Image of Bryce FifieldBryce Fifield
CPD Director
Fifield is the director of the CPD. His research focuses on developing effective approaches to increase the inclusion and independence of people with disabilities and their families. Among his current efforts are projects providing disability services to Native American children and youth in the Four Corners area, developing habilitative environments using smart home technologies, and documenting the lives and experiences of early Utah pioneers who had disabilities. Fifield also serves on several local, state, and national advisory and governance committees serving the disability community.


Image of Judith HoltJudith Holt
Interdisciplinary Training
Holt was appointed as the director of the Interdisciplinary Training Division in March 2000. She has extensive experience in designing, implementing, and evaluating supports and services for children, youth and adults with disabilities and their families and support systems. Holt is a strong advocate for consumer direction and choice. She has developed numerous educational materials that focus on the key concepts of independent living. She currently directs numerous grants and contracts including the Utah Regional Leadership Education in Neurodevelopmental Disabilities (URLEND).


Image of Mark InnocentiMark Innocenti
Research & Evaluation
Innocenti is a director for the Research and Evaluation Division at the CPD, and an associate professor in psychology. Innocenti has over 30 years of experience working with infants and young children at-risk and with disabilities. He also works with their families. He has headed up multiple research projects and has conducted research and evaluation on various aspects of home visiting and preschool intervention services.



Image of Cyndi RowlandCyndi Rowland
CPD Associate Director
Rowland is the associate director at the CPD, where she has engaged in research, tool development, education and policy and standards work at both the national and international level for more than 20 years. She is the director of the New Mexico i3 validation project “StartSmart K-3 Plus,” which is assessing outcomes of an innovative educational program. As part of the National Center of Disability and Access to Education, Rowland is principal investigator on a project to assist postsecondary institutions as they make a decision to commit to enterprise-wide web accessibility.

In addition to the research awards, faculty authors were also honored at the gala. Authors included Gina Cook (CPD), Mark Innocenti (Psychology), Robert L. Morgan (CPD Faculty Fellow in Special Education and Rehabilitation) and Lori A. Roggman (CPD Faculty Fellow in Family, Consumer, and Human Development).
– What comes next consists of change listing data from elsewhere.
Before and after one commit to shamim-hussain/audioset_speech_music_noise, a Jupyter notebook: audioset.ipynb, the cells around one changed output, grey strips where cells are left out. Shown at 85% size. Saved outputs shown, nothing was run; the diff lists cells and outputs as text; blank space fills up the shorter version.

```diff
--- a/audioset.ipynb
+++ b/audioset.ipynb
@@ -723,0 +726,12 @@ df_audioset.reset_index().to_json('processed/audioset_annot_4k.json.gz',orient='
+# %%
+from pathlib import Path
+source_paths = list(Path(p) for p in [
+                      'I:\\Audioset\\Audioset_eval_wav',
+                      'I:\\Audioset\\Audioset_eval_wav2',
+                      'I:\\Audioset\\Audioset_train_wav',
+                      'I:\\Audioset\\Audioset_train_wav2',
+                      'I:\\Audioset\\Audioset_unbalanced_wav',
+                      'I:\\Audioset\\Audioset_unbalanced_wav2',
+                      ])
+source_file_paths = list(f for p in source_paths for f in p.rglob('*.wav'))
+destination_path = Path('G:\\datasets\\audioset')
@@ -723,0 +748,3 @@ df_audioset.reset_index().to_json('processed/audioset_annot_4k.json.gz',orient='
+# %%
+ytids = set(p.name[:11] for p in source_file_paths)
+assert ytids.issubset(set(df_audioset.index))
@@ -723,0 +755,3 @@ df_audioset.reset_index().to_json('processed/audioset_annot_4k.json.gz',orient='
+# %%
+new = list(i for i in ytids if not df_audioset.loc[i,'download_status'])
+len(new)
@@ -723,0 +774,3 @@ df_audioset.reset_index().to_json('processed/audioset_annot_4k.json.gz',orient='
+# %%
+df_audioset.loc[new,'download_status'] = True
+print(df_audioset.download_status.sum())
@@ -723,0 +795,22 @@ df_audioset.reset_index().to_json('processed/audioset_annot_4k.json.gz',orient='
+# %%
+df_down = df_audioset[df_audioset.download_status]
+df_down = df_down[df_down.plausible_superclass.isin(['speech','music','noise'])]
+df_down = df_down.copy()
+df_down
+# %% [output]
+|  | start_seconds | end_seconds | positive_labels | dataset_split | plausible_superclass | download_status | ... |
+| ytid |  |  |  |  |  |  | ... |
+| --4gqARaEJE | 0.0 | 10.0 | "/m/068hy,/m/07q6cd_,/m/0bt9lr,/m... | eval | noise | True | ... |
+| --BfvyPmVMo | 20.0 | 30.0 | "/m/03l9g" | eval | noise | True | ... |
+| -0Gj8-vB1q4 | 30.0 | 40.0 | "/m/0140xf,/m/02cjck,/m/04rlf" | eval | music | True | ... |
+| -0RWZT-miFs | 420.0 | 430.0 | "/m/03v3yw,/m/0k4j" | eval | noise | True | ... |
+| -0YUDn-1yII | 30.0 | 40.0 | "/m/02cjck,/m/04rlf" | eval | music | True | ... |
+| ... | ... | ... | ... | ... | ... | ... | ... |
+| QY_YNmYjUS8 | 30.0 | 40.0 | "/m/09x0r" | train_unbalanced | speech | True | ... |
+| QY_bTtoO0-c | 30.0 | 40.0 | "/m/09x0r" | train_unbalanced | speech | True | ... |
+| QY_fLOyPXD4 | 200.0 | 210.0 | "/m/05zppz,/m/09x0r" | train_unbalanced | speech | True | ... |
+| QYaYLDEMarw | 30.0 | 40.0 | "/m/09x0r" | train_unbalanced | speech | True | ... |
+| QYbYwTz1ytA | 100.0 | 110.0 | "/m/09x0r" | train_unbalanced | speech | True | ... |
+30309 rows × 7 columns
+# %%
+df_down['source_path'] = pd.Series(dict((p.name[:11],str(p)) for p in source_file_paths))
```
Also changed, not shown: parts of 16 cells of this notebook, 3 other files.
In other Research Week news, Biologic Engineering students Annalise Dykes and Taylor Eggertsen presented posters based on research they conducted with Dr. Anthony Torres, director of the CPD’s Biomedical Lab.